Special to The PREVIEW
Most of us, most of the time, want to be nice, to do what is asked and to please those asking for our help. We usually try to be accommodating at work, with our friends and with our family members.
But, sometimes, rather than replying, “sure,” when asked to do an inconvenient favor or to take on a task beyond our abilities, it may make better sense to say, “No.”
It can often be difficult to just utter that simple “no.” We like to look responsible, helpful and capable. However, the reality is that saying “yes” to virtually every request can produce a variety of negative results.
Research has shown that the more difficulty someone has in saying “no,” the more the person is likely to experience stress, burnout and possibly even depression.

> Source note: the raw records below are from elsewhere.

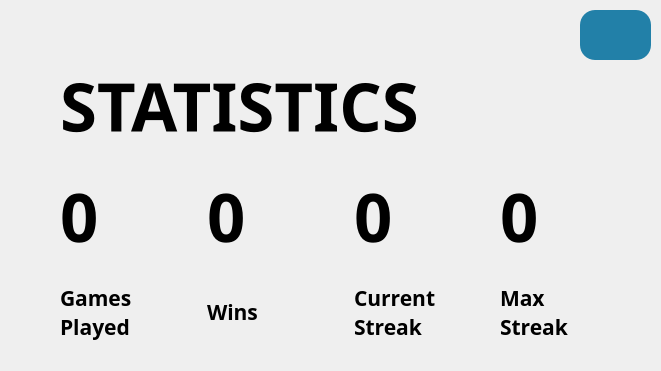
This is statistics.ui in aku47z/guess-o-word as Qt 5 draws it before an edit. The edited form follows.
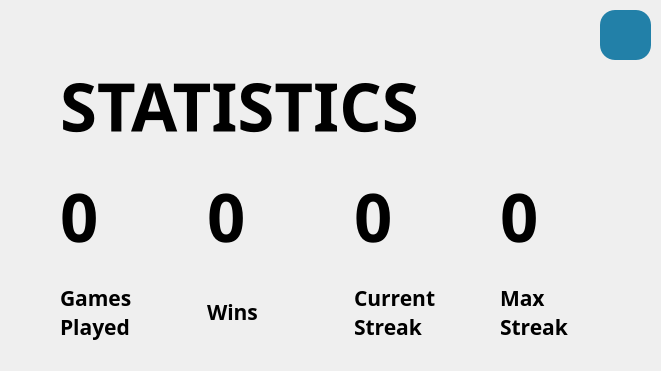
This is the edited form. Icons and pictures are not drawn.

```diff
--- a/statistics.ui
+++ b/statistics.ui
@@ -19,9 +19,9 @@
   <widget class="QPushButton" name="pushButton">
    <property name="geometry">
     <rect>
-     <x>580</x>
+     <x>600</x>
      <y>10</y>
-     <width>71</width>
+     <width>51</width>
      <height>50</height>
     </rect>
    </property>
```
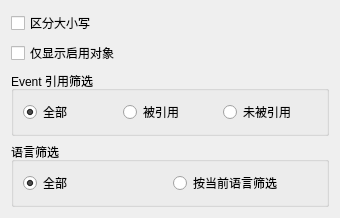
Old version of the form ui/AdvancedFilter.ui in the repository victor647/WAAPI_Tools.
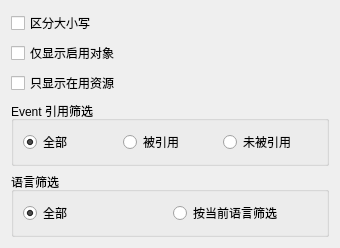
New version of the form.

Patch:
```diff
--- a/ui/AdvancedFilter.ui
+++ b/ui/AdvancedFilter.ui
@@ -34,6 +34,16 @@
      </property>
     </widget>
    </item>
+   <item>
+    <widget class="QCheckBox" name="cbxOnlyInUse">
+     <property name="text">
+      <string>只显示在用资源</string>
+     </property>
+     <property name="toolTip">
+      <string>只保留实际播放的 AudioFileSource（Wwise ActiveSourceList 中的源），用于过滤掉工程里遗留的、未被使用的音频源。</string>
+     </property>
+    </widget>
+   </item>
    <item>
     <widget class="QGroupBox" name="grpEventFilter">
      <property name="title">
```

Difficult requests are highly likely to make you feel frustrated or anxious, or even mad at yourself for saying yes in the first place.
The key to saying no is to do it in a respectful and courteous manner. It starts with understanding what your own boundaries are and not being embarrassed to accept and follow those boundaries. When you see that a request is going to push you into a zone where you’ll feel uncomfortable or not fully competent, it’s important to make your feelings, and decision, clearly known.
Responding to a request with phrases like, “Gee, I’m not certain I can,” makes it clear that you are not being straightforward about your decision. That’s also true when your immediate response is to start apologizing or making excuses and explanations for why you can’t do what’s being requested.
Instead, first make sure that saying “no” is really the only alternative. Politely let the person know you would like to help, but first ask questions to clarify what is really needed. Perhaps there is a way that you can help that wasn’t evident when your aid was initially requested. But if it turns out that “no” really is the only right answer, then state your decision clearly. Let the person know you’re sorry you can’t help, but that it just wouldn’t work.
While we all want to be helpful, it’s important to recognize your own limitations, interests and capabilities. Stepping too far outside those comfort zones will leave you feeling anxious and frustrated, and probably won’t be the best help available.
“Counseling Corner” is provided by the American Counseling Association (ACA). Send your comments and questions to ACAcorner@counseling.org or visit the ACA website at www.counseling.org.
By John Lough